If you’ve taken an introductory course in data science, or simply read a lot of articles about it, you’ve probably seen a lot of common techniques being applied over and over again. Some are tried and true, and should survive in the final deliverable of a data science project – a predictive model, or a […]
If you’ve taken an introductory course in data science, or simply read a lot of articles about it, you’ve probably seen a lot of common techniques being applied over and over again. Some are tried and true, and should survive in the final deliverable of a data science project – a predictive model, or a commercial algorithm, for example. Other techniques are wonderful for use exploring data, but all too often survive to the final product even when they shouldn’t.
Here’s five (possibly surprising) data science techniques that make my list:
Kicking the list off is, arguably, the most popular data science technique. Surprised? Linear regression has long been celebrated – it’s simple, it’s fast, it’s interpretable, and everyone suddenly feels more confident in their statements if there’s a line slapped onto a dataset to back them up!
Unfortunately, linear regression usually has very little predictive power. It’s great if all you need to know is if “y generally increases with x” without needing accurate predictions, or if you have too little data to fit with a better model. However, if you have the necessary data volume and quality, and need something more informative/predictive, you’re better off with many other function learning algorithms, such as neural nets or traditional basis expansions, or computing probability distributions on the dataset. Those function expansions utilize the same methods as linear regression, but provide much more robust results. Furthermore, few things in reality are actually linear, as Anscombe’s quartet illustrates:
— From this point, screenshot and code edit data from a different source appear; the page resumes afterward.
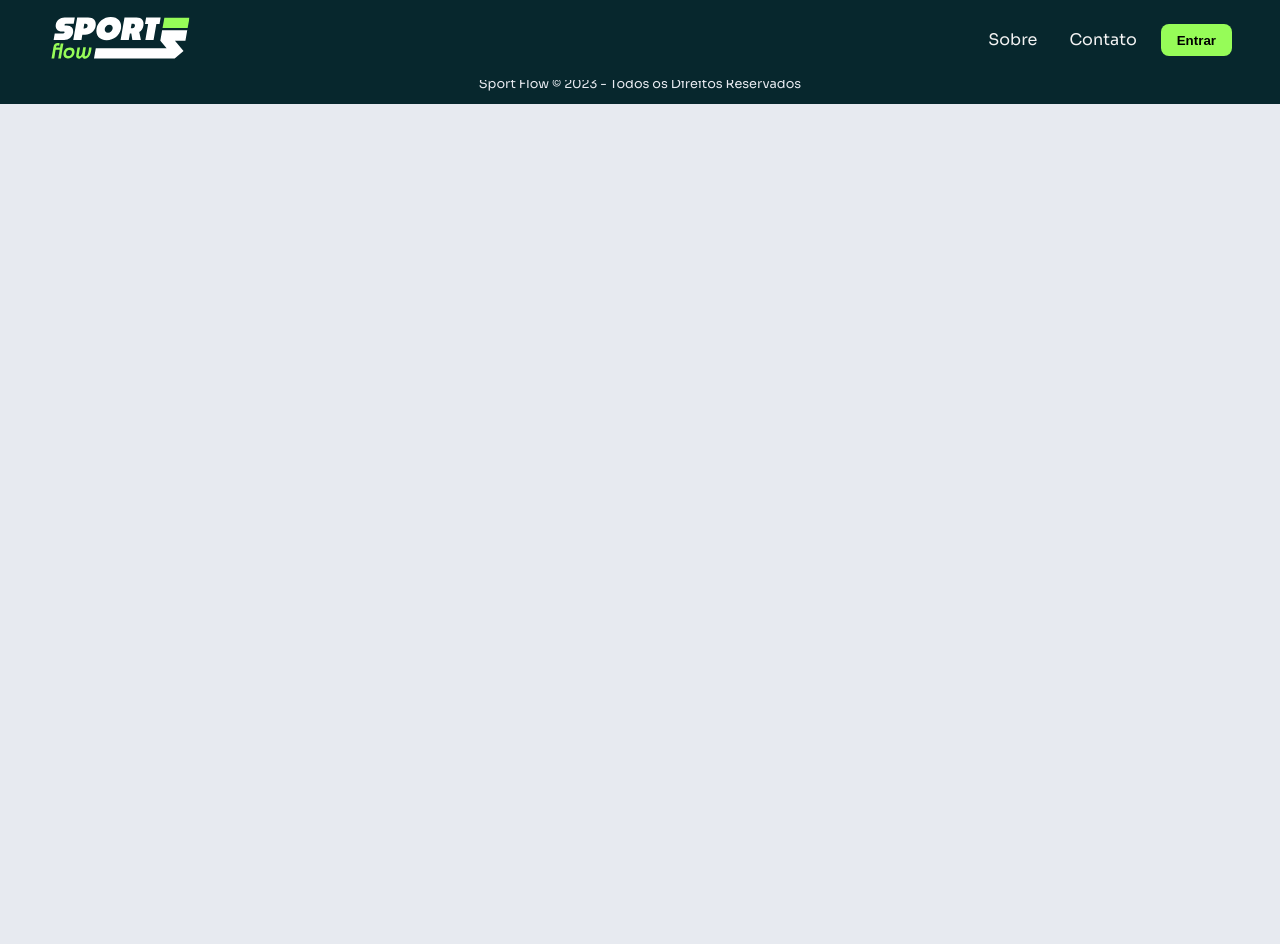
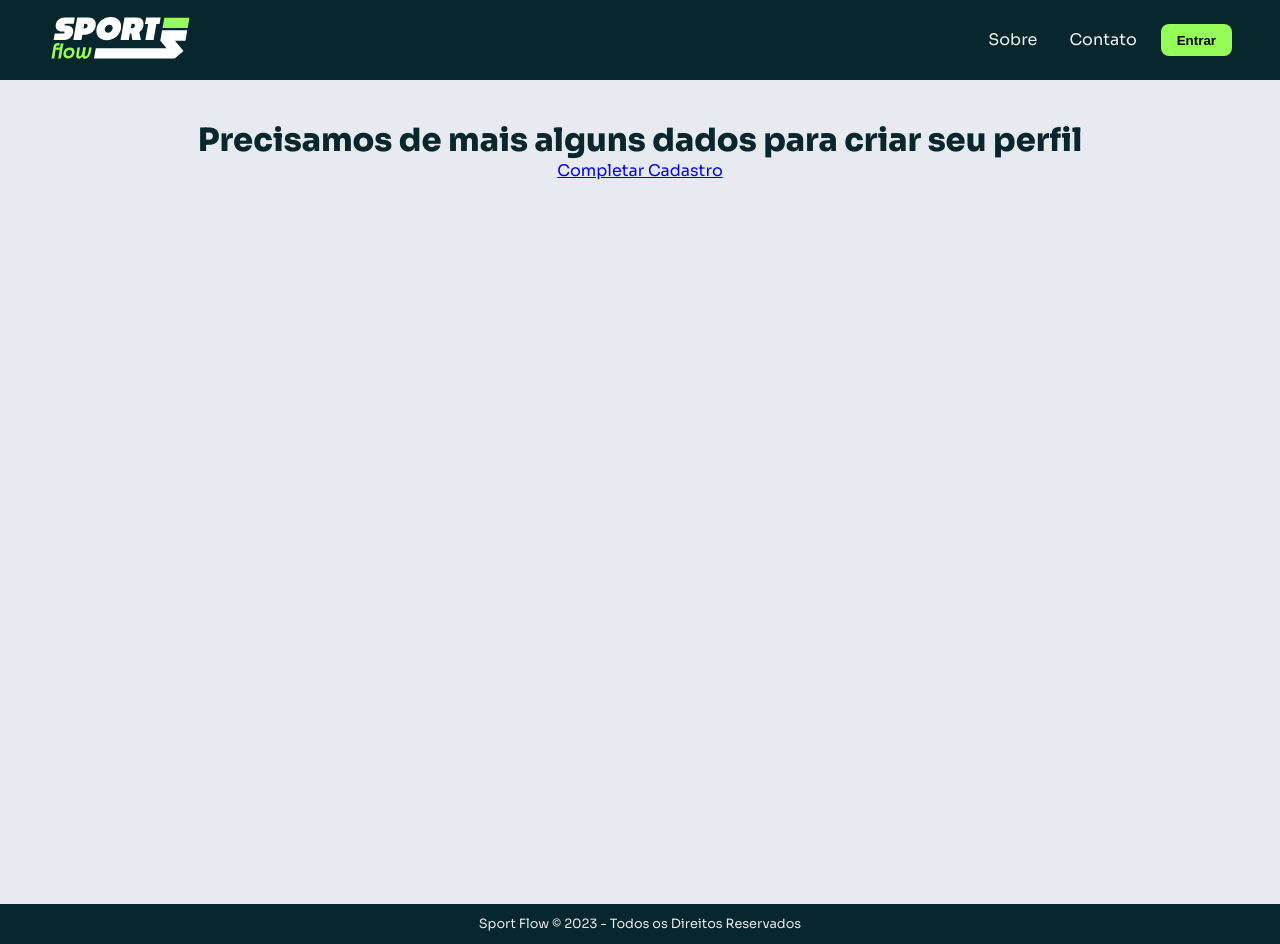
Before and after one commit to guipaex/sport-flow, a React (Create React App) app: page /perfil/1 in a window 1280 px wide. Before the commit the page ends 800 px from the top, so only its background shows below. Built offline with nearby package versions, Linux system fonts and the light colour scheme; no server answers; the database is empty.

Commit message:
style: update profile styles

```diff
--- a/src/pages/Profile/index.tsx
+++ b/src/pages/Profile/index.tsx
@@ -6,7 +6,6 @@ import { db } from "../../services/firebase";
 import { doc, getDoc } from "firebase/firestore";
 
 export default function Profile() {
-  // const { user } = useContext<any>(AuthGoogleContext);
   const { uid } = useParams();
   const [user, setUser] = useState<any>({});
 
@@ -20,14 +19,19 @@ export default function Profile() {
   }, []);
 
   if (!user) {
-    return <h1>Algo deu errado</h1>;
+    return (
+      <main className={style.container}>
+        <h1>Precisamos de mais alguns dados para criar seu perfil</h1>
+        <Link to={`${user}/cadastro-perfil`}>Completar Cadastro</Link>
+      </main>
+    );
   } else {
     return (
       <main className={style.container}>
         <img className={style.banner} src={user.profileBanner} alt='' />
         <img className={style.profilePic} src={user.photoURL} alt='' />
         <h2 className={style.name}>{user.fullName}</h2>
-        <p>{`${user.age} | ${user.location?.city} - ${user.location?.state}`}</p>
+        <p>{`${user.age} anos | ${user.location?.city} - ${user.location?.state}`}</p>
         <section className={style.contentColumns}>
           <section className={style.records}>
             <h4>Recordes:</h4>
--- a/src/pages/Profile/profile.module.scss
+++ b/src/pages/Profile/profile.module.scss
@@ -13,6 +13,7 @@
 .banner {
   margin: auto;
   width: 90vw;
+  max-width: $desktop-max;
   max-height: 420px;
   border-radius: 1rem;
   object-fit: cover;
```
Anscombe, Francis J. (1973) Graphs in statistical analysis. American Statistician, 27, 17–21
Anscombe’s quartet shows 4 different data sets that all have the same linear regression. The first data set is a reasonable candidate for linear regression, while the others are clearly not.
Following closely behind is logistic regression, which is modeling the outcome of a set of variables using an s-shape sigmoid function. Like linear regression, it’s fast, and relatively interpretable and simple. However, it requires data variables to be normally distributed and independent. While the central limit theorem suggests that sufficiently complicated variables will tend to be more normally distributed, few things in reality are perfectly normal. A better option would be a neural network. In fact, a single neuron in certain networks can be interpreted as a single logistic regression, so the generalization is readily apparent, and even a small, simple neural net should do better.
Bag of words is the practice of treating a sentence as the set of words used to construct it. “Cats like dogs.” “Dogs like cats.” Bag of words can’t tell the difference between these two. “I gave a talk at the conference.” “I delivered a presentation at the convention.” Bag of words can’t tell these two are the same.
The technique obviously loses a tremendous amount of information about synonyms, word ordering, and summarization. Using word vectors – numerical representations of words – helps mitigate some of the problems surrounding synonyms and lexical ambiguity, but more advanced techniques are absolutely necessary for creating more reliable natural language processing (NLP) solutions.
Pre-filtering in a NLP algorithm can include identifying uncommon terms as keywords, but you’ll still want to finish the model off with something more capable, such as recurrent or convolutional neural networks and sentence embeddings.
The Jaccard index measures how much two data sets have in common. It’s the go-to base-line strategy for creating a recommendation engine, as, e.g., movies or music with more properties in common will tend to appeal to someone who likes one of the sets of properties already. Alas, it too ignores nonlinear dependencies, and is, essentially, like bag of words for properties a data set might have.
It’s a great starting place for recommendation engines, but you’d have a bad Netflix experience if they left their engine with just the Jaccard index. Most use cases for the Jaccard index involve identifying the overlap of data subset; for such purposes, try Blu, Levenstein distance, or Dynamic Time Warping.
Sentence generation isn’t really that old, but character-level generation is already over-used and unreliable. If you look up any tutorial on using neural networks to generate sentences, you’ll encounter the famed ‘ChaRNN’ – or, a character recurrent neural network. To skip the fuss of word vectors, ChaRNNs use 26 to 40-dimensional vectors (for English, anyway) to represent characters, and create an algorithm that generates a sentence one. letter. at. a. time. Recurrent networks already struggle to remember what they told you just a moment ago (an unfortunate phenomenon called memory loss), so ChaRNNs almost always end with absurd results, like suggesting you make a delicious meal of crockpot cold water. In a previous blog, I explained what can go wrong when a great algorithm is given bad data; this is what can go wrong when good data is fed to a bad algorithm. If you need a generative NLP algorithm, try an RNN using full word vectors
Do these 5 list-makers have their place? Absolutely! If I didn’t get a sense of what sets shared certain properties or if one variable generally increases with another, I would never have a good entry point from which to build more robust models. This list simply makes the case that they should stay in the exploration stage of a data science project and that their shortcoming should be recognized. Except ChaRNNs. Just avoid those altogether.